From 1977 to 1980, O’Neil De Noux was a uniformed patrol officer for the Jefferson Parish Sheriff’s Office, the most rewarding working experience of his life. When promoted to the Homicide Division, De Noux found his calling and finally discovered what he should write about. An exceptional career as a homicide detective followed in which De Noux solved every murder where he was lead investigator (fifteen) and assisted in over fifty other homicide investigations. In 1980 De Noux completed the Homicide Investigation curriculum at The Southern Police Institute of the University of Louisville.

Earning seven commendations, O’Neil De Noux was named Homicide Detective of the Year in 1981. Shortly after, he was transferred from Homicide, banished to a quiet police district when a new sheriff was elected. Offered a lucrative position as chief investigator at a private investigative firm, De Noux worked as a P.I. for the next six years.”

After his home was seriously damaged by Hurricane Katrina, O’Neil De Noux re-settled on the northshore of Lake Pontchartrain in 2006 and returned to law enforcement.  He is currently a Detective-Sergeant with the Louisiana Department of Public Safety working with the Southeastern Louisiana University Police Department in Hammond, LA.  O’Neil De Noux is the author of John Raven Beau.

About the Websites is a website that lists servicemembers from all branches of the United States Armed Forces who have authored books.  Currently, the site lists 1301 servicemembers and their more than 4000 books. Servicemembers are listed by name, branch, rank and type of book. is a website that lists state and local law enforcement officials who have written books.  Currently, the website lists 1153 state or local police officers and their more than 2,300 books.  Law enforcement officials are listed by name, department and type of book.  Additionally, the website has separate sections which list federal law enforcement officials, international police officers and civilian police personnel.

American Heroes Press Contact Information
Lieutenant Raymond E. Foster, LAPD (ret.), MPA

Experts Answer Questions on Post-Deployment Health Resources via Facebook

By Sarah Heynen, DCoE Strategic Communications

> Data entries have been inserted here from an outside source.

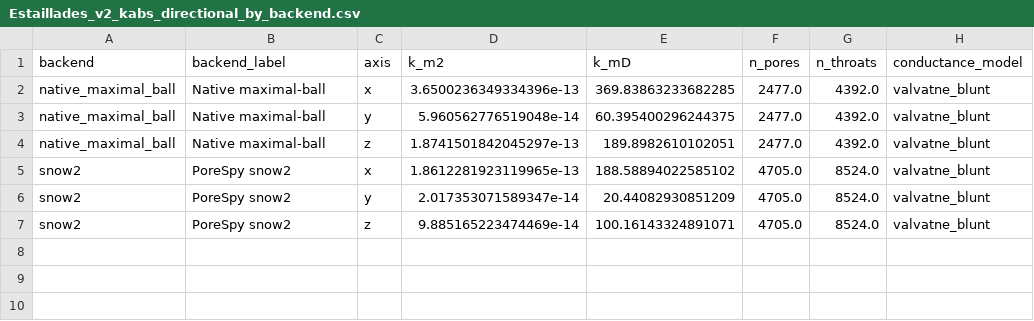
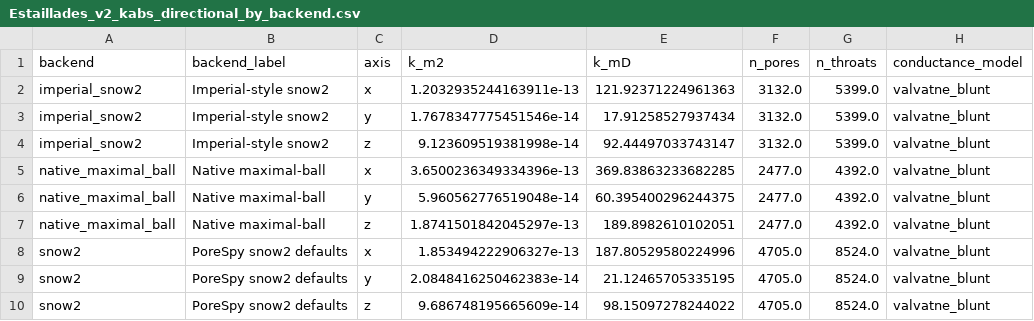
Before and after one commit to geomech-project/voids, a CSV file: examples/data/drp-10/Estaillades_v2_kabs_directional_by_backend.csv, drawn as a sheet.

Commit message:
Add imperial_snow2 extraction backend and update configurations in ipynb 31
- Introduced a new extraction backend: imperial_snow2 with specific configurations.
- Updated comparison extraction backends to include imperial_snow2 alongside snow2.
- Enhanced extraction backend configurations with labels and geometry repairs.
- Added handling for imperial_snow2 directional permeability calculations.
- Updated backend colors for visualization to include imperial_snow2.

```diff
--- a/examples/data/drp-10/Estaillades_v2_kabs_directional_by_backend.csv
+++ b/examples/data/drp-10/Estaillades_v2_kabs_directional_by_backend.csv
@@ -1,2 +1,5 @@
 backend,backend_label,axis,k_m2,k_mD,n_pores,n_throats,conductance_model
+imperial_snow2,Imperial-style snow2,x,1.2032935244163911e-13,121.92371224961363,3132.0,5399.0,valvatne_blunt
+imperial_snow2,Imperial-style snow2,y,1.7678347775451546e-14,17.91258527937434,3132.0,5399.0,valvatne_blunt
+imperial_snow2,Imperial-style snow2,z,9.123609519381998e-14,92.44497033743147,3132.0,5399.0,valvatne_blunt
 native_maximal_ball,Native maximal-ball,x,3.6500236349334396e-13,369.83863233682285,2477.0,4392.0,valvatne_blunt
@@ -4,4 +7,4 @@ native_maximal_ball,Native maximal-ball,y,5.960562776519048e-14,60.3954002962443
 native_maximal_ball,Native maximal-ball,z,1.8741501842045297e-13,189.8982610102051,2477.0,4392.0,valvatne_blunt
-snow2,PoreSpy snow2,x,1.8612281923119965e-13,188.58894022585102,4705.0,8524.0,valvatne_blunt
-snow2,PoreSpy snow2,y,2.017353071589347e-14,20.44082930851209,4705.0,8524.0,valvatne_blunt
-snow2,PoreSpy snow2,z,9.885165223474469e-14,100.16143324891071,4705.0,8524.0,valvatne_blunt
+snow2,PoreSpy snow2 defaults,x,1.853494222906327e-13,187.80529580224996,4705.0,8524.0,valvatne_blunt
+snow2,PoreSpy snow2 defaults,y,2.0848416250462383e-14,21.12465705335195,4705.0,8524.0,valvatne_blunt
+snow2,PoreSpy snow2 defaults,z,9.686748195665609e-14,98.15097278244022,4705.0,8524.0,valvatne_blunt
```
Also changed, not shown: 7 other files.
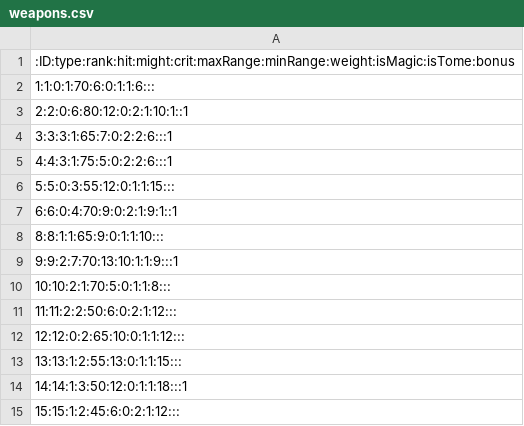
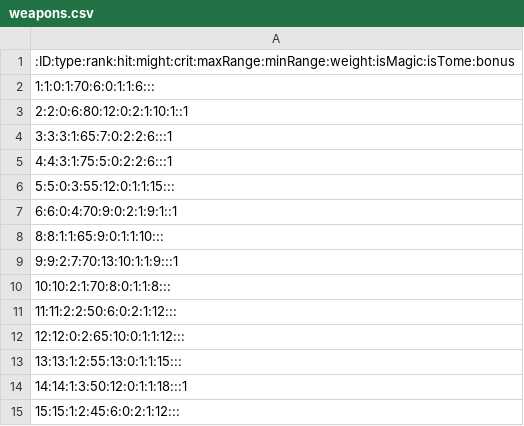
Before and after one commit to JayBarton/FE5Test, a CSV file: weapons.csv, drawn as a sheet.

```diff
--- a/weapons.csv
+++ b/weapons.csv
@@ -9,3 +9,3 @@
 9:9:2:7:70:13:10:1:1:9:::1
-10:10:2:1:70:5:0:1:1:8:::
+10:10:2:1:70:8:0:1:1:8:::
 11:11:2:2:50:6:0:2:1:12:::
```
Also changed, not shown: 9 other files.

Most service members experience normal reactions to the stressors of war. These are adaptive behaviors, which generally decrease, even cease, when service members return home. However, when these reactions interfere with a person’s ability to return to “the way things were,” it is appropriate to seek psychological health care. In honor of Mental Health Awareness Month, the Defense Centers of Excellence for Psychological Health and Traumatic Brain Injury (DCoE) and Military Pathways are joining forces to host an online event on Facebook 3-4 p.m. (EDT) May 30, 2012 to answer questions and provide resources on common post-deployment psychological health challenges – and information on where to get help.

To get involved visit the event page and click “join.” Log on at 3 p.m. (EDT) May 30 and write your question directly on the event page wall. Questions will be answered as they are submitted. If you will not be available to ask your question during the live event, ask early! All questions will be answered during or after the live event.

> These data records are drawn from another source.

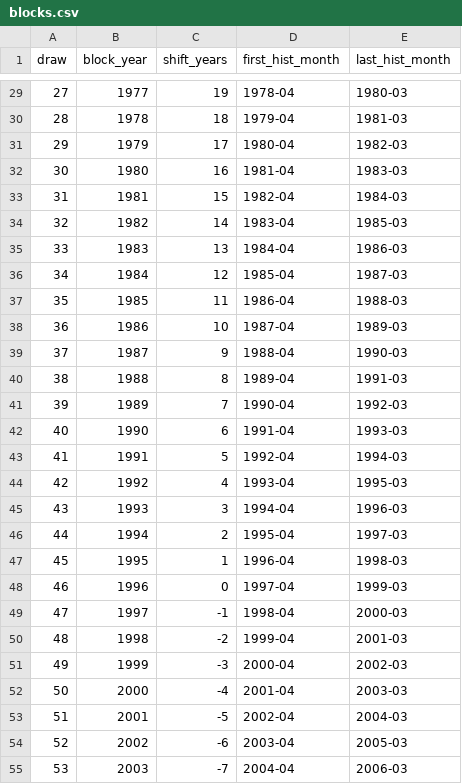
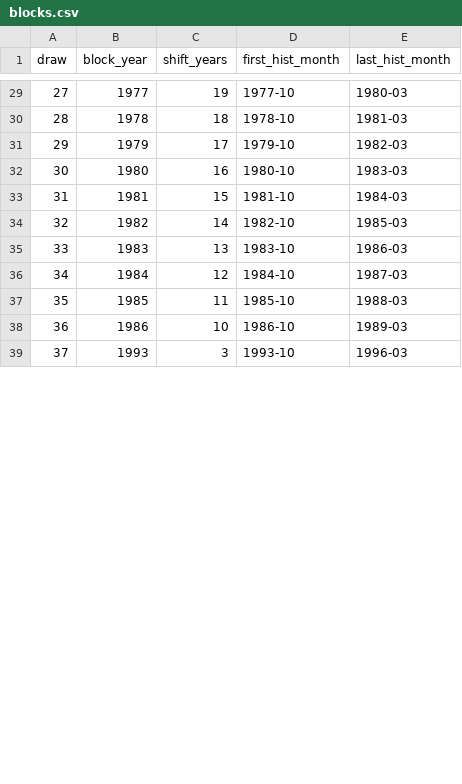
Before and after one commit to vantran1/en_shock, a CSV file: outputs/shared/scenarios/1997-98/roni/blocks.csv, drawn as a sheet; only a part is shown, gaps mark what is left out; removed rows and columns are numbered as before the commit, all else as after; the diff covers the shown part only; the diff names each change by its address in the sheet, - before the commit and + after, or states it on an @@ line.

```diff
--- a/outputs/shared/scenarios/1997-98/roni/blocks.csv
+++ b/outputs/shared/scenarios/1997-98/roni/blocks.csv
-D29 (first_hist_month): 1978-04
+D29 (first_hist_month): 1977-10
-D30 (first_hist_month): 1979-04
+D30 (first_hist_month): 1978-10
-D31 (first_hist_month): 1980-04
+D31 (first_hist_month): 1979-10
-D32 (first_hist_month): 1981-04
+D32 (first_hist_month): 1980-10
-D33 (first_hist_month): 1982-04
+D33 (first_hist_month): 1981-10
-D34 (first_hist_month): 1983-04
+D34 (first_hist_month): 1982-10
-D35 (first_hist_month): 1984-04
+D35 (first_hist_month): 1983-10
-D36 (first_hist_month): 1985-04
+D36 (first_hist_month): 1984-10
-D37 (first_hist_month): 1986-04
+D37 (first_hist_month): 1985-10
-D38 (first_hist_month): 1987-04
+D38 (first_hist_month): 1986-10
-row 39: 37 | 1987 | 9 | 1988-04 | 1990-03
-row 40: 38 | 1988 | 8 | 1989-04 | 1991-03
-row 41: 39 | 1989 | 7 | 1990-04 | 1992-03
-row 42: 40 | 1990 | 6 | 1991-04 | 1993-03
-row 43: 41 | 1991 | 5 | 1992-04 | 1994-03
-row 44: 42 | 1992 | 4 | 1993-04 | 1995-03
@@ column A (draw) renumbered from row 39 down @@
-D39 (first_hist_month): 1994-04
+D39 (first_hist_month): 1993-10
-row 46: 44 | 1994 | 2 | 1995-04 | 1997-03
-row 47: 45 | 1995 | 1 | 1996-04 | 1998-03
-row 48: 46 | 1996 | 0 | 1997-04 | 1999-03
-row 49: 47 | 1997 | -1 | 1998-04 | 2000-03
-row 50: 48 | 1998 | -2 | 1999-04 | 2001-03
-row 51: 49 | 1999 | -3 | 2000-04 | 2002-03
-row 52: 50 | 2000 | -4 | 2001-04 | 2003-03
-row 53: 51 | 2001 | -5 | 2002-04 | 2004-03
-row 54: 52 | 2002 | -6 | 2003-04 | 2005-03
-row 55: 53 | 2003 | -7 | 2004-04 | 2006-03
```
Also changed, not shown: 6 removed rows and 40 edited cells elsewhere in this file, outputs/shared/scenarios/1997-98/roni_dmi/blocks.csv, outputs/shared/scenarios/2015-16/roni_dmi/blocks.csv, 42 other files.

This online opportunity allows for service members, veterans, military families and providers to ask questions regardless of location or time of day. Leading military organizations that specialize in mental health will be ready to answer questions and provide valuable resources to address common psychological health challenges that arise upon reintegration including but not limited to depression, anxiety, substance misuse, etc.

Worried about yourself or loved one who recently returned? Military Pathways offers free anonymous assessments online. The DCoE Outreach Center is also available 24/7 to answer your questions via phone at 866-966-1020, email at or online chat at